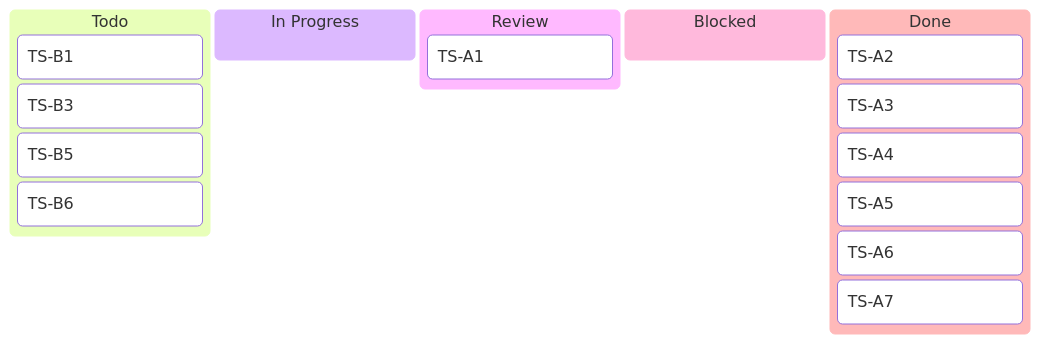
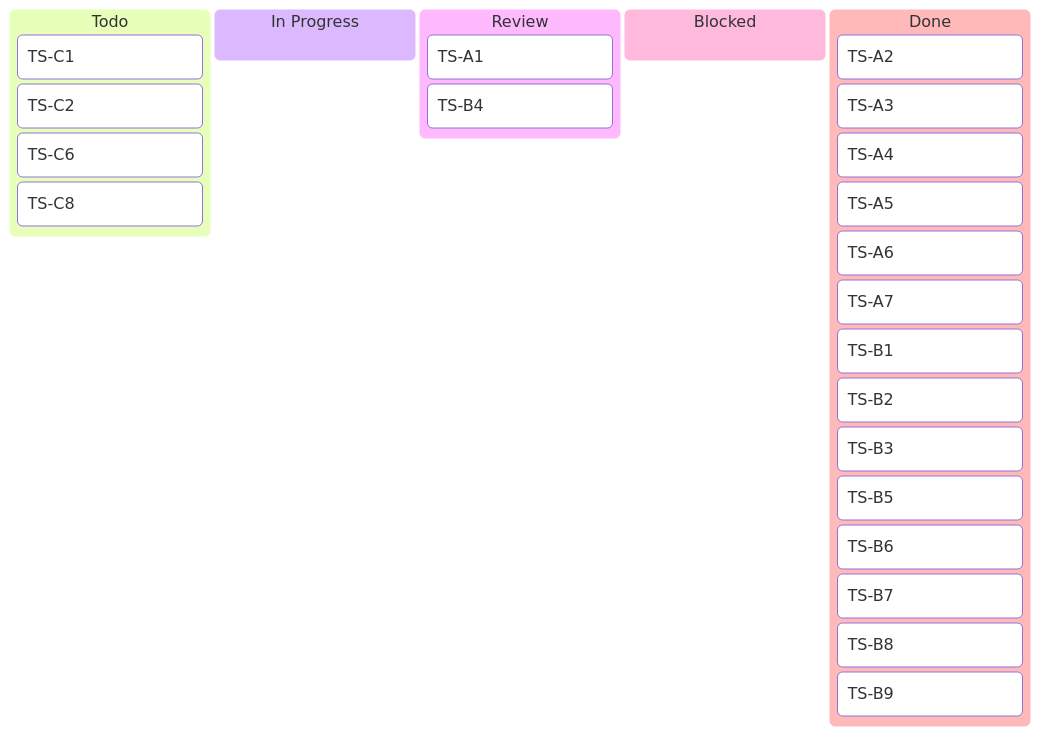
The diagram in docs/prd/tasks.md (AmanMansoori14/mcp-shield), drawn with Mermaid before and after one commit. The commit also changed other lines of this file and 20 other files, not shown here.

````diff
--- a/docs/prd/tasks.md
+++ b/docs/prd/tasks.md
@@ -25,19 +25,28 @@
 ```mermaid
 kanban
   todo[Todo]
-    TS-B1
-    TS-B3
-    TS-B5
-    TS-B6
+    TS-C1
+    TS-C2
+    TS-C6
+    TS-C8
   in_progress[In Progress]
   review[Review]
     TS-A1
+    TS-B4
   blocked[Blocked]
   done[Done]
     TS-A2
     TS-A3
     TS-A4
     TS-A5
     TS-A6
     TS-A7
+    TS-B1
+    TS-B2
+    TS-B3
+    TS-B5
+    TS-B6
+    TS-B7
+    TS-B8
+    TS-B9
 ```
````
* * * *
# [WORK REQUIRED]
Print out the entries once more, unchanged. No pictures.

# [YOUR RESPONSE]
The diagram in docs/prd/tasks.md (AmanMansoori14/mcp-shield), drawn with Mermaid before and after one commit. The commit also changed other lines of this file and 20 other files, not shown here.

````diff
--- a/docs/prd/tasks.md
+++ b/docs/prd/tasks.md
@@ -25,19 +25,28 @@
 ```mermaid
 kanban
   todo[Todo]
-    TS-B1
-    TS-B3
-    TS-B5
-    TS-B6
+    TS-C1
+    TS-C2
+    TS-C6
+    TS-C8
   in_progress[In Progress]
   review[Review]
     TS-A1
+    TS-B4
   blocked[Blocked]
   done[Done]
     TS-A2
     TS-A3
     TS-A4
     TS-A5
     TS-A6
     TS-A7
+    TS-B1
+    TS-B2
+    TS-B3
+    TS-B5
+    TS-B6
+    TS-B7
+    TS-B8
+    TS-B9
 ```
````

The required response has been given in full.